Licensed Clinical Social Worker Corporations, Marriage and Family Therapist Corporations and Nursing Corporations must abide by the Moscone-Knox Professional Corporation Act.To see the full code link here:

These corporations are authorized to render professional services pursuant to a license such as doctors, lawyers, registered nurses, social workers and marriage and family therapists.There are advantages and disadvantages to forming corporations including liability issues and tax issues.If you are interested in forming your own corporation or even doing private practice as an individual the following website can be helpful: A particularly useful book found at that website is Working for Yourself by Attorney Stephen Fishman. (There is no connection or relationship, financial or otherwise, between Mr. Fishman or Nolo Press and the author). It is also very important to speak to an experienced and knowledgeable tax professional.

Disciplinary Issues

In the State of California BBS members have expressed concerns over the ethical violations in a number of disciplinary cases.It was expressed that the laws and ethics had not been taught sufficiently and the constant changing of laws and regulations required a revolving requirement of training.Thus the requirement of six hour of training is now required, the only such required course for each license renewal period. Effective January 1, 2004.For minutes from a BBS board meeting discussing this issue click the following link:

The following are some violations which can result in the suspension, revocation or denial of a license or registration:

Unprofessional conduct cited in the laws and regulations include but are not limited to:

  • The conviction of a crime that affects, or is related to, the services provided under the license
  • Securing a license or registration dishonestly
  • Substance abuse
  • Gross negligence or incompetence
  • Employing a non-qualified person (unlicensed, etc.) to provide services where a license, etc. is required
  • Intentionally causing physical or emotional harm to a client
  • Engaging in sexual relations with a client, or a former client within two years following termination of therapy or soliciting sexual relations with a client
  • Performing, or holding oneself out as being able to perform, or offering to perform any service that falls outside the scope of the held license
  • Failure to maintain confidentiality, except as permitted by law
  • Failure to disclose to the client prior to the commencement of treatment the fee to be charged
  • Failure to keep records consistent with sound clinical judgment, the standards of the profession, and the nature of the services being rendered(BBS, L&R Code)

Similarly Nurses are also expected to maintain appropriate levels of conduct and competence.The following regulations define gross negligence and incompetence:
Gross Negligence:

"..."gross negligence" includes an extreme departure from the standard of care which, under similar circumstances, would have ordinarily been exercised by a competent registered nurse.
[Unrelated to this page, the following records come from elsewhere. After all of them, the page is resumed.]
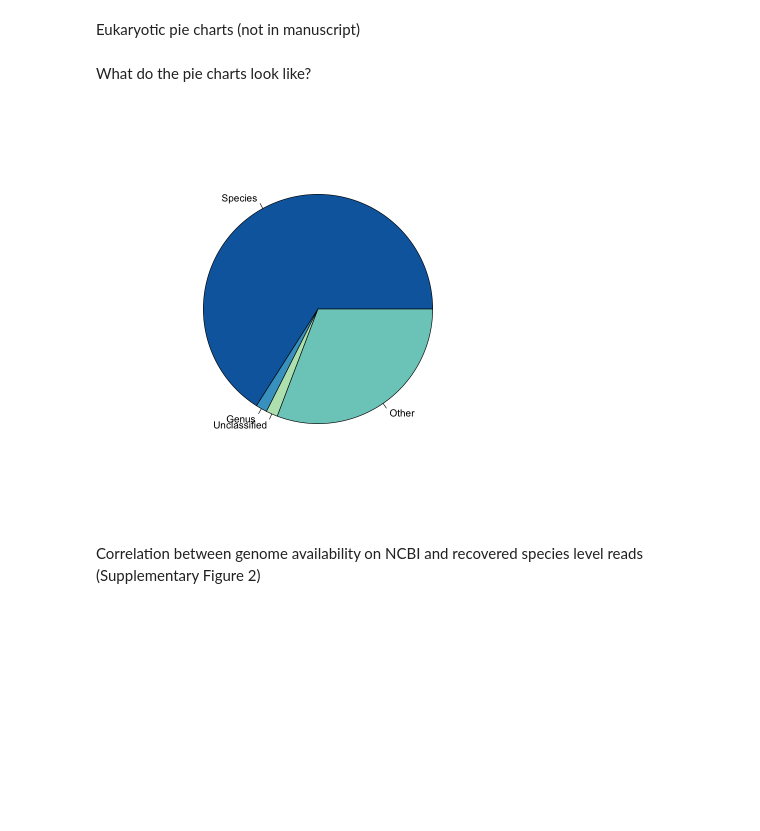
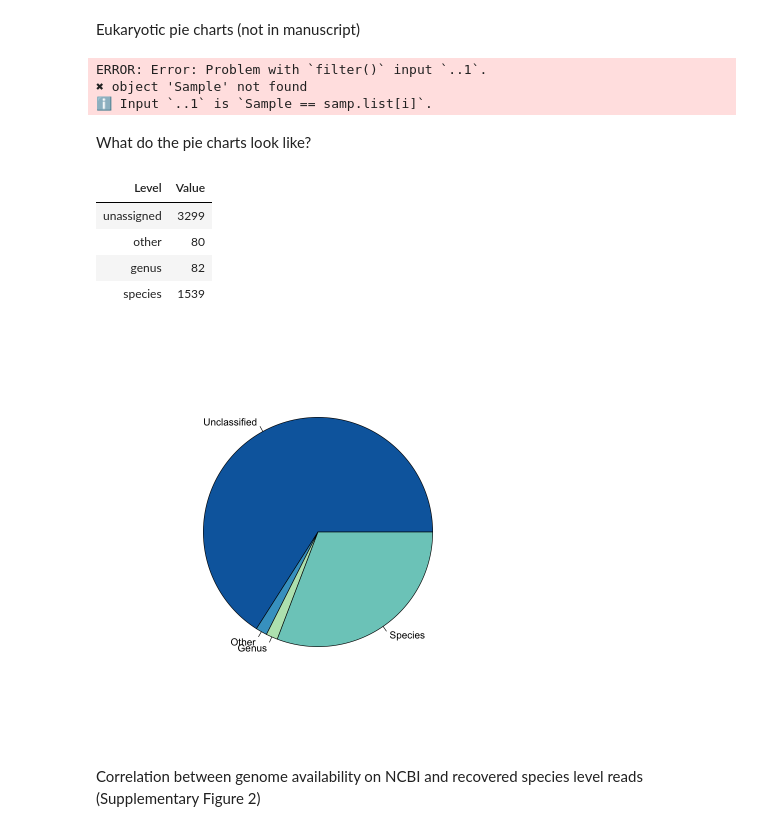
Before and after one commit to aemann01/diet_calculus, a Jupyter notebook: scripts/taxonomy_figures.ipynb, the cells around one changed output. Drawn from its saved outputs; the diff is of its cells as text; code cells hidden in the pictures; blank space fills up the shorter version.

```diff
--- a/scripts/taxonomy_figures.ipynb
+++ b/scripts/taxonomy_figures.ipynb
@@ -53,15 +53,25 @@ for(i in 1:length(samp.list)){
 		select(Level, Value)
 	xlimit <- sum(x$Value)
 	pdf(paste("../figs/", samp.list[i], "_piechart.pdf", sep=""))
-	pie(x$Value, labels=c("Species", "Genus", "Unclassified", "Other"), col=c("#0868ac", "#43a2ca", "#bae4bc", "#7bccc4"))
+	pie(x$Value, labels=c("Unclassified", "Other", "Genus", "Species"), col=c("#0868ac", "#43a2ca", "#bae4bc", "#7bccc4"))
     dev.off()
 }
+# %% [output]
+ERROR: Error: Problem with `filter()` input `..1`.
+✖ object 'Sample' not found
+ℹ Input `..1` is `Sample == samp.list[i]`.
 # %% [markdown]
 What do the pie charts look like?
 # %%
-pie(x$Value, labels=c("Species", "Genus", "Unclassified", "Other"), col=c("#0868ac", "#43a2ca", "#bae4bc", "#7bccc4"))
+head(x)
+pie(x$Value, labels=c("Unclassified", "Other", "Genus", "Species"), col=c("#0868ac", "#43a2ca", "#bae4bc", "#7bccc4"))
 # %% [output]
+| Level | Value |
+| unassigned | 3299 |
+| other | 80 |
+| genus | 82 |
+| species | 1539 |
-[figure, old version]
+[figure, new version]
 # %% [markdown]
 Correlation between genome availability on NCBI and recovered species level reads (Supplementary Figure 2)
 # %%
```
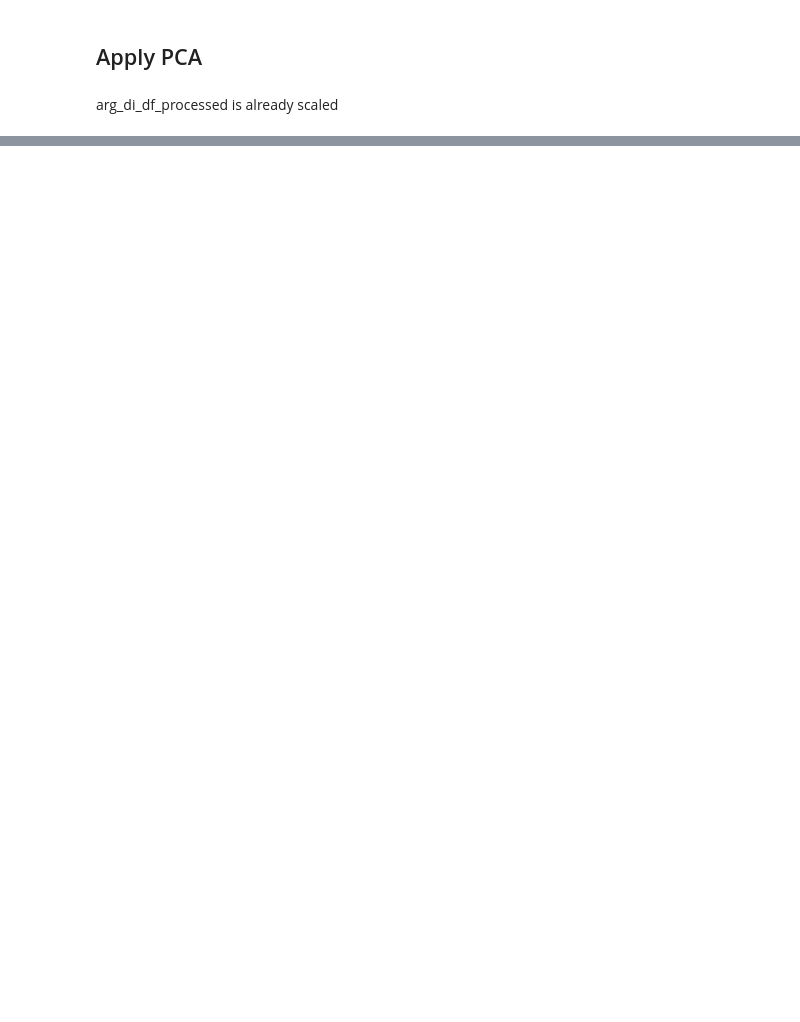
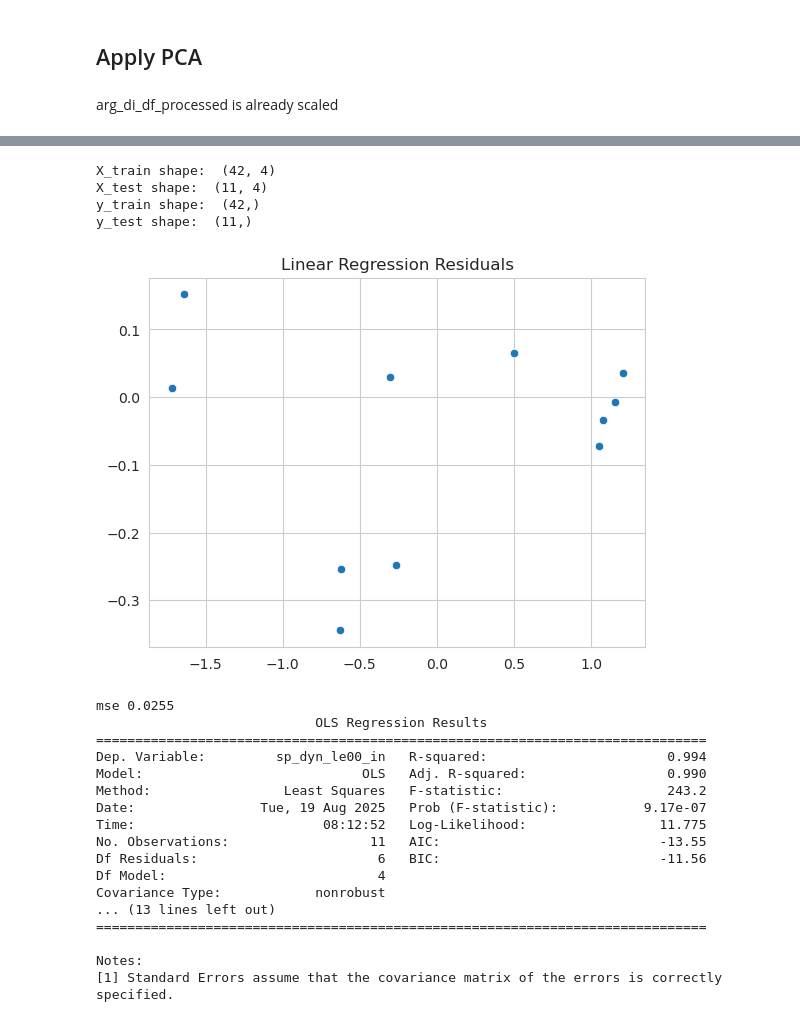
Before and after one commit to alejo-cuello/research-on-argentina, a Jupyter notebook: notebooks/0.5.a-alejo-model_linear_regression.ipynb, the cells around one changed output, grey strips where cells are left out. Drawn from its saved outputs; the diff is of its cells as text; code cells hidden in the pictures; blank space fills up the shorter version.

```diff
--- a/notebooks/0.5.a-alejo-model_linear_regression.ipynb
+++ b/notebooks/0.5.a-alejo-model_linear_regression.ipynb
@@ -376,0 +326,25 @@ NameError: name 'X_mice' is not defined
+# %%
+apply_linear_regression(pca_data_standard, y, True, True)
+# %% [output]
+X_train shape:  (42, 4)
+X_test shape:  (11, 4)
+y_train shape:  (42,)
+y_test shape:  (11,)
+[figure, added]
+mse 0.0255
+                            OLS Regression Results
+==============================================================================
+Dep. Variable:         sp_dyn_le00_in   R-squared:                       0.994
+Model:                            OLS   Adj. R-squared:                  0.990
+Method:                 Least Squares   F-statistic:                     243.2
+Date:                Tue, 19 Aug 2025   Prob (F-statistic):           9.17e-07
+Time:                        08:12:52   Log-Likelihood:                 11.775
+No. Observations:                  11   AIC:                            -13.55
+Df Residuals:                       6   BIC:                            -11.56
+Df Model:                           4
+Covariance Type:            nonrobust
+... (13 lines left out)
+==============================================================================
+
+Notes:
+[1] Standard Errors assume that the covariance matrix of the errors is correctly specified.
```
Also changed, not shown: parts of 29 cells of this notebook, 1 other file.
Such an extreme departure means the repeated failure to provide nursing care as required or failure to provide care or to exercise ordinary precaution in a single situation which the nurse knew, or should have known, could have jeopardized the client's health or life." (Title 16, Article 4, 1442)


"..."incompetence" means the lack of possession of or the failure to exercise that degree of learning, skill, care and experience ordinarily possessed and exercised by a competent registered nurse" (CA Title 16, Article 4, 1443)

Codes of Ethics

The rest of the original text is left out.